Phoenix Bird


Corn Cob Jelly 1 Dandelion Jelly Rhubarb Jelly
Corn Cob Jelly 2 Peach-Plum Jam Sassafras Jelly

Tastes similar to very mild honey ...
12 medium sized red corn cobs 2 quarts water
1-1/4 ounce package powdered pectin 3 cups sugar
Wash cobs and cut them into fourths. Put them in a large dutch oven or pan and bring them to the boil. Lower the heat and simmer for 40 minutes. Strain the juice and measure 3 cups of it into a large pan. Add the pectin. Bring to a boil and add sugar. Bring to the boil again, continue boiling for 5 minutes.

Skim the foam from the surface. Pour into sterilized jars, add lids and rings. Invert jars to cool and seal.

From The 20th Century Homekeeper

Old Mom

You do these with or without pectin.. as you like. Personally, I don't have the patience unless it has a box of pectin.. but it is up to you. Also, after made, put in sterilized jars and lids, process in a boiling water bath for at least 10 minutes (that is 10 min. of the water at a rolling boil with a lid on and the jars in a wire basket inside the boiling water... OK?)


Boil 12 bright red corn cobs in 3 pints water for 30 minutes. Remove from heat and strain. If needed, add enough water to make 4 cups liquid. Add one package fruit pectin and bring to full boil. Add 4 cups sugar and boil 2 or 3 minutes until jelly stage.

This jelly taste a lot like apple jelly and has an attractive red color.


Wash, peel and pit 4 cups peaches and 5 cups red plums. Cut fruit into small pieces and place in a large pot. Add 8 cups sugar and 1 thinly sliced lemon, stirring well into mix. Boil rapidly, stirring constantly until jellying point is reached, or until thick.

Remove from heat, skim and stir alternately for 5 minutes. Ladle into hot jars; seal.

Yield: 12 half pints. The blending of the two fruit flavors and lemon is the secret of the wonderful flavor.


Wash and cut rhubarb into 1 inch lengths. Place in preserving kettle. Add enough water to prevent from sticking. Cook slowly in covered kettle until soft. Strain through jelly bag. Measure 1 cup juice, add 2T granulated pectin and stir vigorously. Bring to boil. Add 1 cup honey and continue to boil until jelly test is secured.
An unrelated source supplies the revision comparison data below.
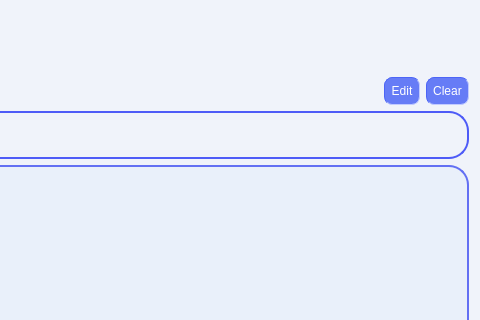
Old version of the form favlistscreen.ui in the repository OHonSam/CS163_Group2_Dictionary; both pictures show x 644 to 1124 and y 0 to 320 of the 1124 by 711 pixel window.
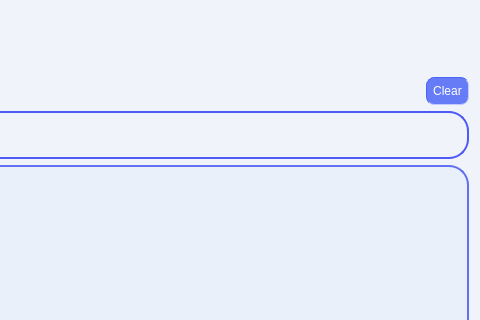
New version of the form. Icons and pictures are not drawn.

Commit message: update fvlist scr

The edit to the form file:
```diff
--- a/favlistscreen.ui
+++ b/favlistscreen.ui
@@ -56,25 +56,6 @@
          </property>
         </spacer>
        </item>
-       <item>
-        <widget class="QPushButton" name="pushButton_remove">
-         <property name="styleSheet">
-          <string notr="true">padding: 6px;
-border-color: rgb(77, 101, 246);
-border-width : 1px;
-border-style:inset;
-border-radius: 8px;
-  min-height: 1px;
-  min-width: 1px;
-background-color: rgb(102, 124, 246);
-font: 11pt &quot;Comfortaa&quot;;
-color: white;</string>
-         </property>
-         <property name="text">
-          <string>Edit</string>
-         </property>
-        </widget>
-       </item>
        <item>
         <widget class="QPushButton" name="pushButton_clear">
          <property name="maximumSize">
```
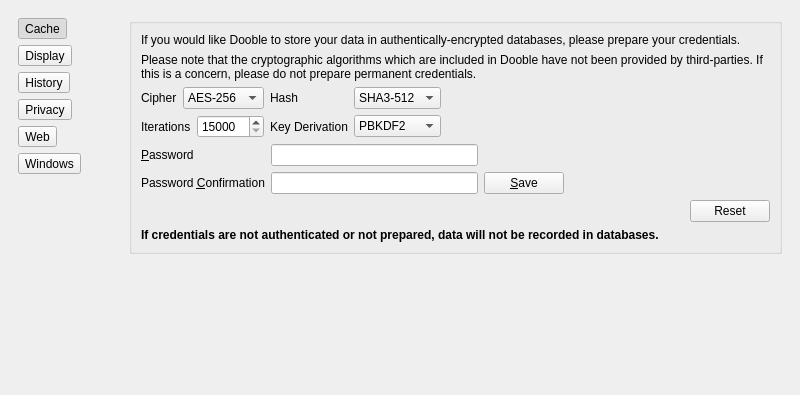
First picture: the form in 2.x/UI/dooble_settings.ui, repository textbrowser/dooble, before the edit; both pictures show x 0 to 800 and y 0 to 395 of the 800 by 700 pixel window.
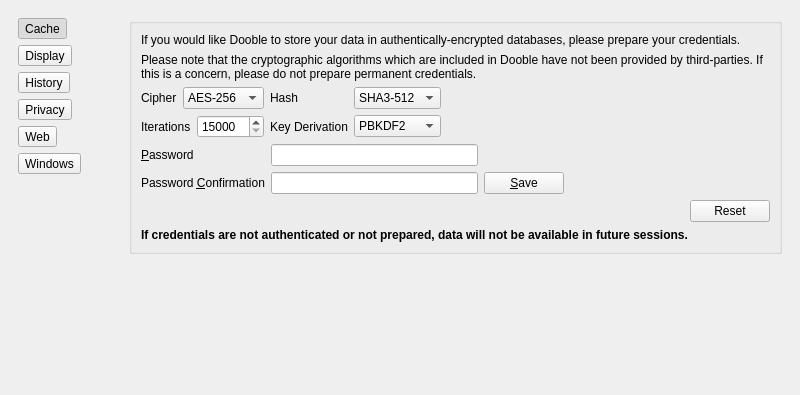
Second picture: the form after the edit. The open tabs and pages were chosen to show the change. Icons and pictures are not drawn.

Commit message: Temporary favicons.

```diff
--- a/2.x/UI/dooble_settings.ui
+++ b/2.x/UI/dooble_settings.ui
@@ -586,7 +586,7 @@
                 </font>
                </property>
                <property name="text">
-                <string>If credentials are not authenticated or not prepared, data will not be recorded in databases.</string>
+                <string>If credentials are not authenticated or not prepared, data will not be available in future sessions.</string>
                </property>
                <property name="wordWrap">
                 <bool>true</bool>
```
The commit also changes 2 other files.
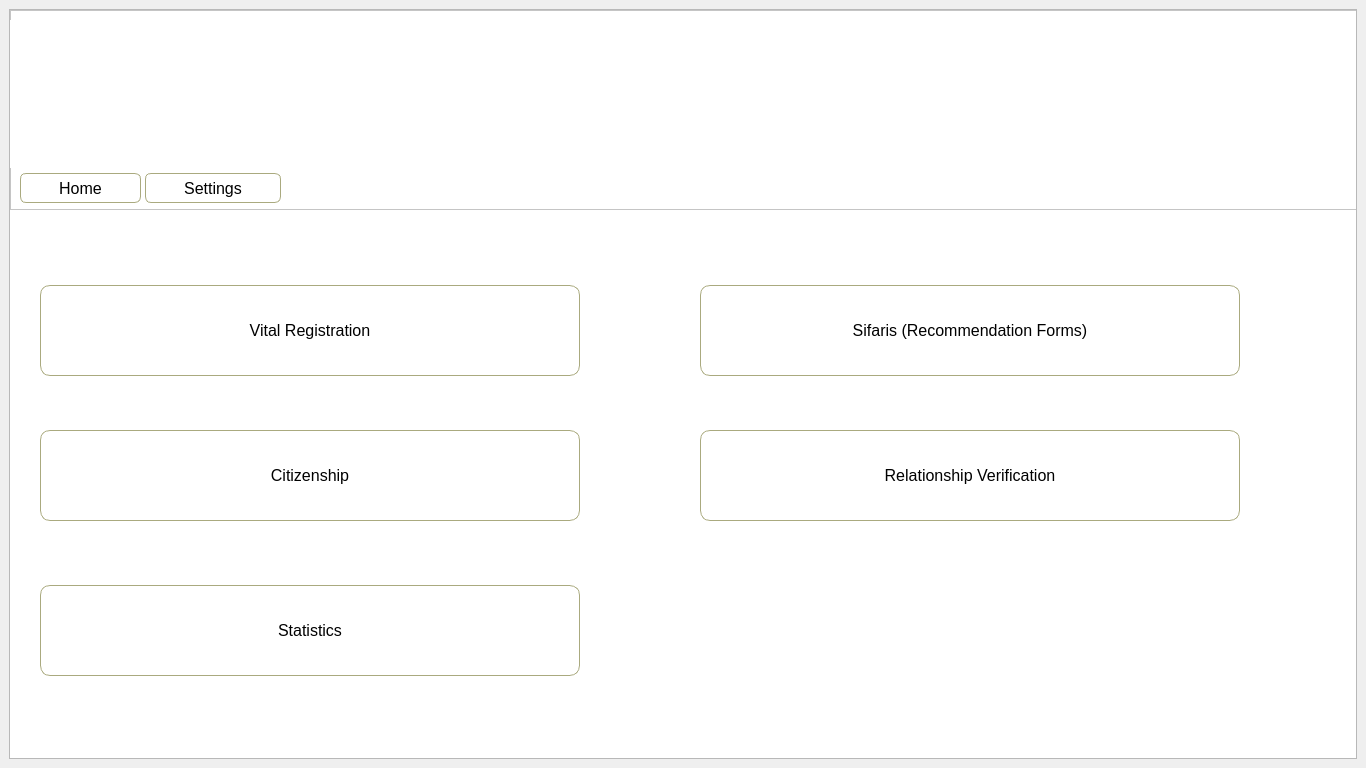
This is Smartward/mainwindow.ui in cygnus55/smartward as Qt 5 draws it before an edit. The edited form follows.
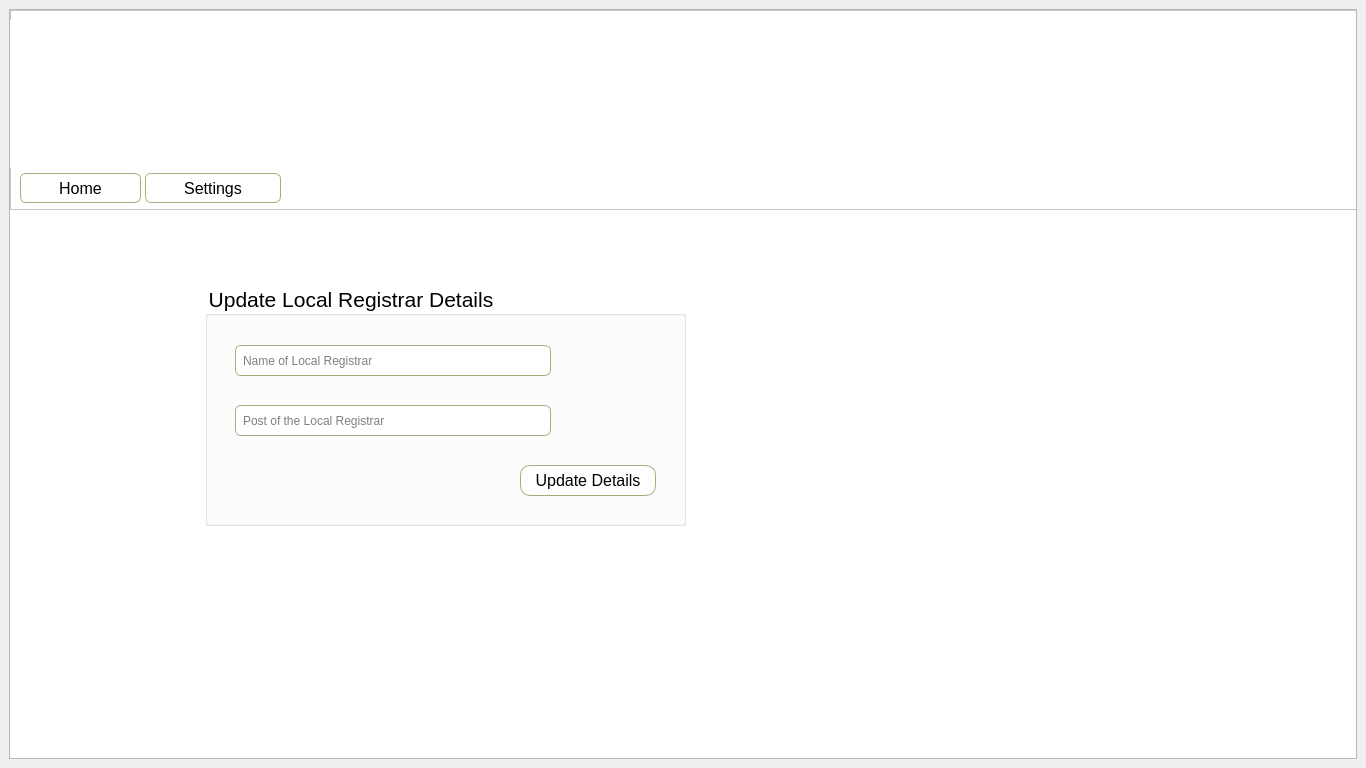
This is the edited form. The open tabs and pages were chosen to show the change. Icons and pictures are not drawn.

Commit message: Update local registrar added & reduced code redundancy

Diff of the .ui file:
```diff
--- a/Smartward/mainwindow.ui
+++ b/Smartward/mainwindow.ui
@@ -649,6 +649,80 @@
           </widget>
          </widget>
         </widget>
+        <widget class="QWidget" name="update_registrar_details_page">
+         <widget class="QGroupBox" name="groupBox_4">
+          <property name="geometry">
+           <rect>
+            <x>195</x>
+            <y>75</y>
+            <width>481</width>
+            <height>241</height>
+           </rect>
+          </property>
+          <property name="font">
+           <font>
+            <pointsize>16</pointsize>
+           </font>
+          </property>
+          <property name="styleSheet">
+           <string notr="true">QLineEdit
+{
+border-radius:6px;
+border: 1px solid rgb(170, 170, 127); 
+padding:5px;
+}
+QPushButton:hover
+{
+color:rgb(0, 0, 127);
+}</string>
+          </property>
+          <property name="title">
+           <string>Update Local Registrar Details</string>
+          </property>
+          <widget class="QPushButton" name="update_registrar_button">
+           <property name="geometry">
+            <rect>
+             <x>315</x>
+             <y>180</y>
+             <width>136</width>
+             <height>31</height>
+            </rect>
+           </property>
+           <property name="text">
+            <string>Update Details</string>
+           </property>
+          </widget>
+          <widget class="QLineEdit" name="registrar_name_lineedit">
+           <property name="geometry">
+            <rect>
+             <x>30</x>
+             <y>60</y>
+             <width>316</width>
+             <height>31</height>
+            </rect>
+           </property>
+           <property name="text">
+            <string/>
+           </property>
+           <property name="placeholderText">
+            <string>Name of Local Registrar</string>
+           </property>
+          </widget>
+          <widget class="QLineEdit" name="registrar_post_lineedit">
+           <property name="geometry">
+            <rect>
+             <x>30</x>
+             <y>120</y>
+             <width>316</width>
+             <height>31</height>
+            </rect>
+           </property>
+           <property name="placeholderText">
+            <string>Post of the Local Registrar</string>
+           </property>
+          </widget>
+         </widget>
+        </widget>
        </widget>
       </widget>
      </widget>
```
The commit also changes 18 other files.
Boil sassafras roots 1/2 hour and strain. Measure 2 cups of this tea into pan. Add one package of powdered pectin and just barely bring to boil. Add 3 cups honey and 2T of sassafras root bark that has been grated to a fine powder. Simmer 6 minutes.

If anyone out there has some sassafras root bark to share.. please let me know.


Old Mom

1 pint dandelion blossoms 4 cups of sugar
1 quart potable water 1 box Pectin
Strainer Non-copper pot

Gather up about a pint of Dandelion Flowers. Make sure you pop the heads off the green bulb at the back. While you are doing this, put about 5 pint Mason Jars in the oven for 350 for a half-hour. Put the lids on to boil. Boil a Quart of water. After it has boiled, put the dandelion blossoms in the water, and allow to steep, about 15 min. Strain the blossoms out of the water, keeping the water and discarding the blossoms, so it is in a 'tea' state. Take this tea and boil it, then add it to the Pectin to the boiling mixture and stir, boil for a minute. Add 4 cups of sugar, boil for probably 2 min or more... 'til you have a boil that can't be stirred down. It should be a low foam, so you probably won't need to add any butter to act as an 'Anti-foam' agent like in berries jellies. Pour mixture into hot jars, cover with sterile lids, put in a boiling water bath for 25 minutes. Wipe off jars, label with date, done. I always take on jar to put in the fridge to see if no jells. If not, reprocess and add more pectin, or use as a honey. You can do almost any edible blossom in place of dandelions. The critical factor is getting the green part off, not easy on some blossoms. Dandelions are easy in this manner, and plentiful in almost any climate. If you look in the archives, it has 2 recipes as the subject.